- MRI group – 33.3% diagnosed
- Non-MRI group – 14.5% diagnosed
The authors therefore recommend that “MRI should be considered prior to re-biopsy in patients with previous negative biopsy and persistently high PSA.”
This study shows that providing advance MRI-based knowledge to a urologist allows him to mentally integrate that information with his ultrasound guidance in order to selectively aim the needle gun into the suspicious area. Even though ultrasound can’t depict the exact tumor, the urologist has a preferential sense of where to aim based on the MRI. We see from this study how it can improve the performance of a conventional TRUS biopsy.
We don’t yet live in a medical world where every man with risk for/suspicion of prostate cancer has equal access to a 3T mpMRI as a logical first step in detection. In addition, the number of U.S. locations offering a real-time MRI-guided biopsy is still relatively small. From a urology perspective, very few urologists have MRI-ultrasound fusion software, and apparently the Korean university medical center likewise did not. Still, publishing the news that an MRI before repeat biopsy—for that matter, before any biopsy—improves biopsy success can help demonstrate to the urological community how advanced imaging could help their patients. Good news indeed!

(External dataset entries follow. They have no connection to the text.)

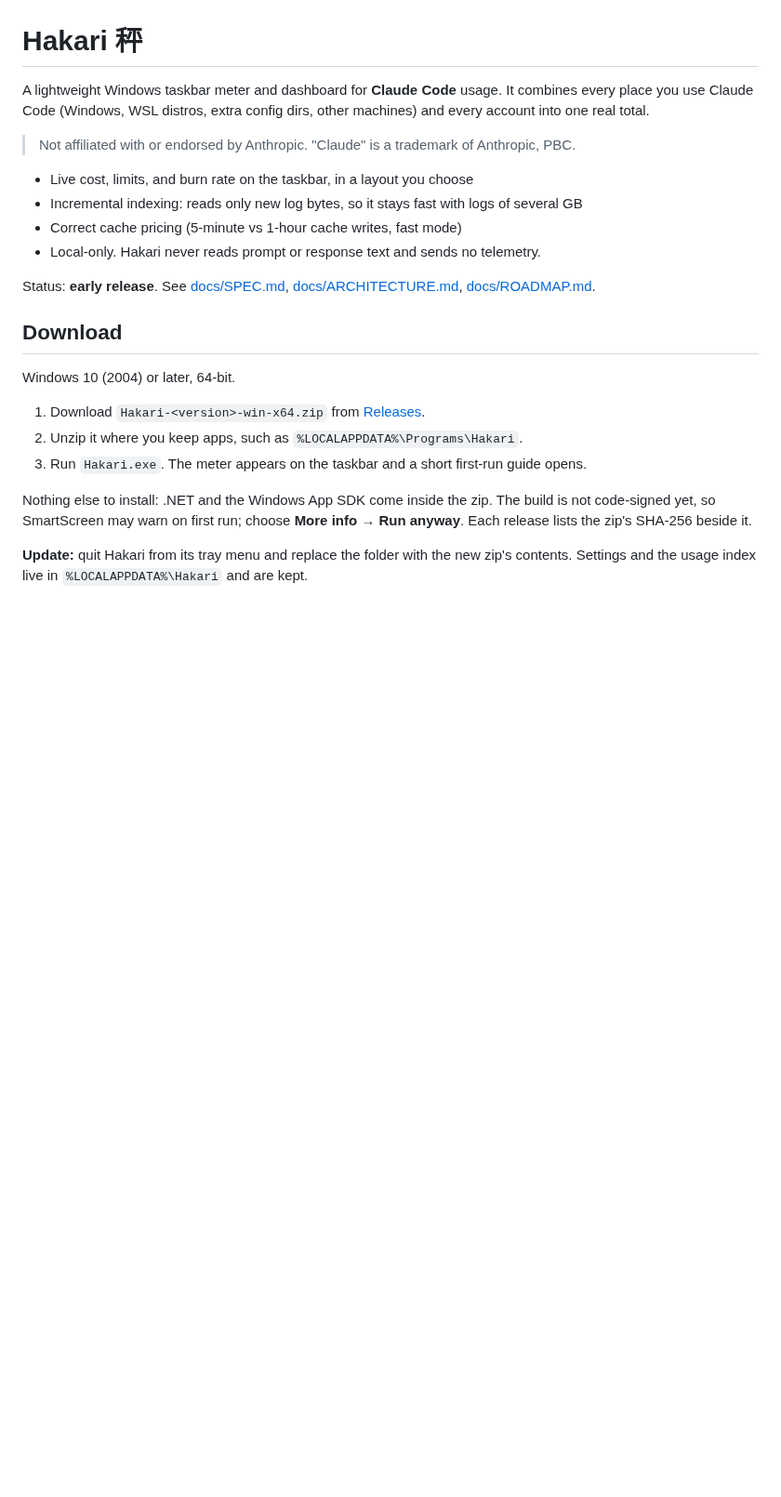
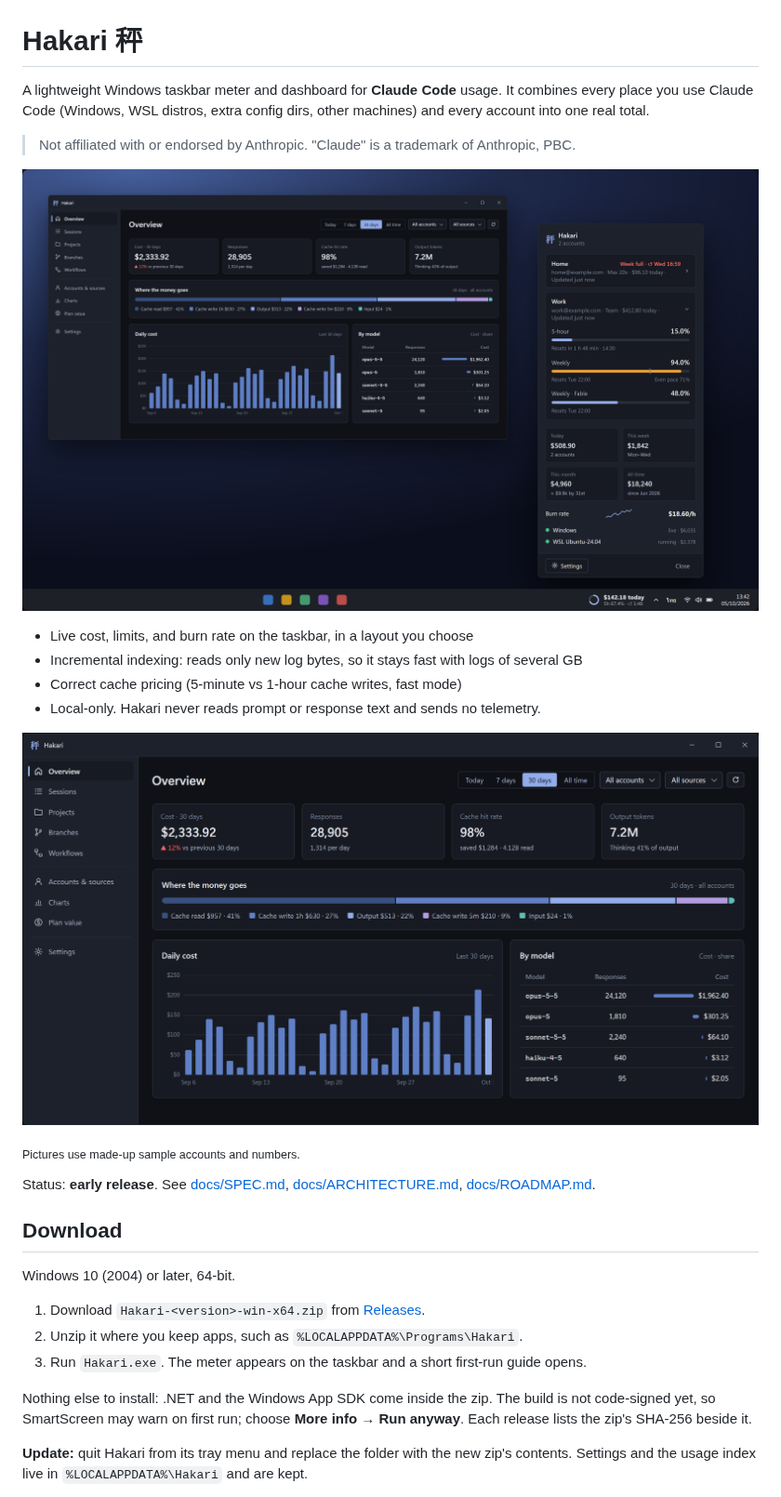
Before and after one commit to PHUICMT/hakari, a Markdown page: README.md, the part around the change. Shown at 93% size. Drawn GitHub-style; pictures changed too: docs/images/dashboard.png (added), docs/images/hero.png (added); blank space fills up the shorter version.

Commit message:
docs(readme): preview pictures
A hero picture of the taskbar meter with its flyout and dashboard, and the
dashboard overview, rendered from the design page's made-up sample data.

```diff
--- a/README.md
+++ b/README.md
@@ -4,10 +4,16 @@ A lightweight Windows taskbar meter and dashboard for **Claude Code** usage. It
 
 > Not affiliated with or endorsed by Anthropic. "Claude" is a trademark of Anthropic, PBC.
 
+![Hakari on the taskbar, with its flyout and dashboard](docs/images/hero.png)
+
 - Live cost, limits, and burn rate on the taskbar, in a layout you choose
 - Incremental indexing: reads only new log bytes, so it stays fast with logs of several GB
 - Correct cache pricing (5-minute vs 1-hour cache writes, fast mode)
 - Local-only. Hakari never reads prompt or response text and sends no telemetry.
+
+![The dashboard overview: cost, cache, daily spend and models](docs/images/dashboard.png)
+
+<sub>Pictures use made-up sample accounts and numbers.</sub>
 
 Status: **early release**. See [docs/SPEC.md](docs/SPEC.md), [docs/ARCHITECTURE.md](docs/ARCHITECTURE.md), [docs/ROADMAP.md](docs/ROADMAP.md).
 
```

[i] Park BK, Jeon SS, Park B et al. Comparison of re-biopsy with preceded MRI and re-biopsy without preceded MRI in patients with previous negative biopsy and persistently high PSA. Abdom Imag. 2014 Nov 4. DOI:10.1007/s00261-014-0245-3. Epub ahead of print.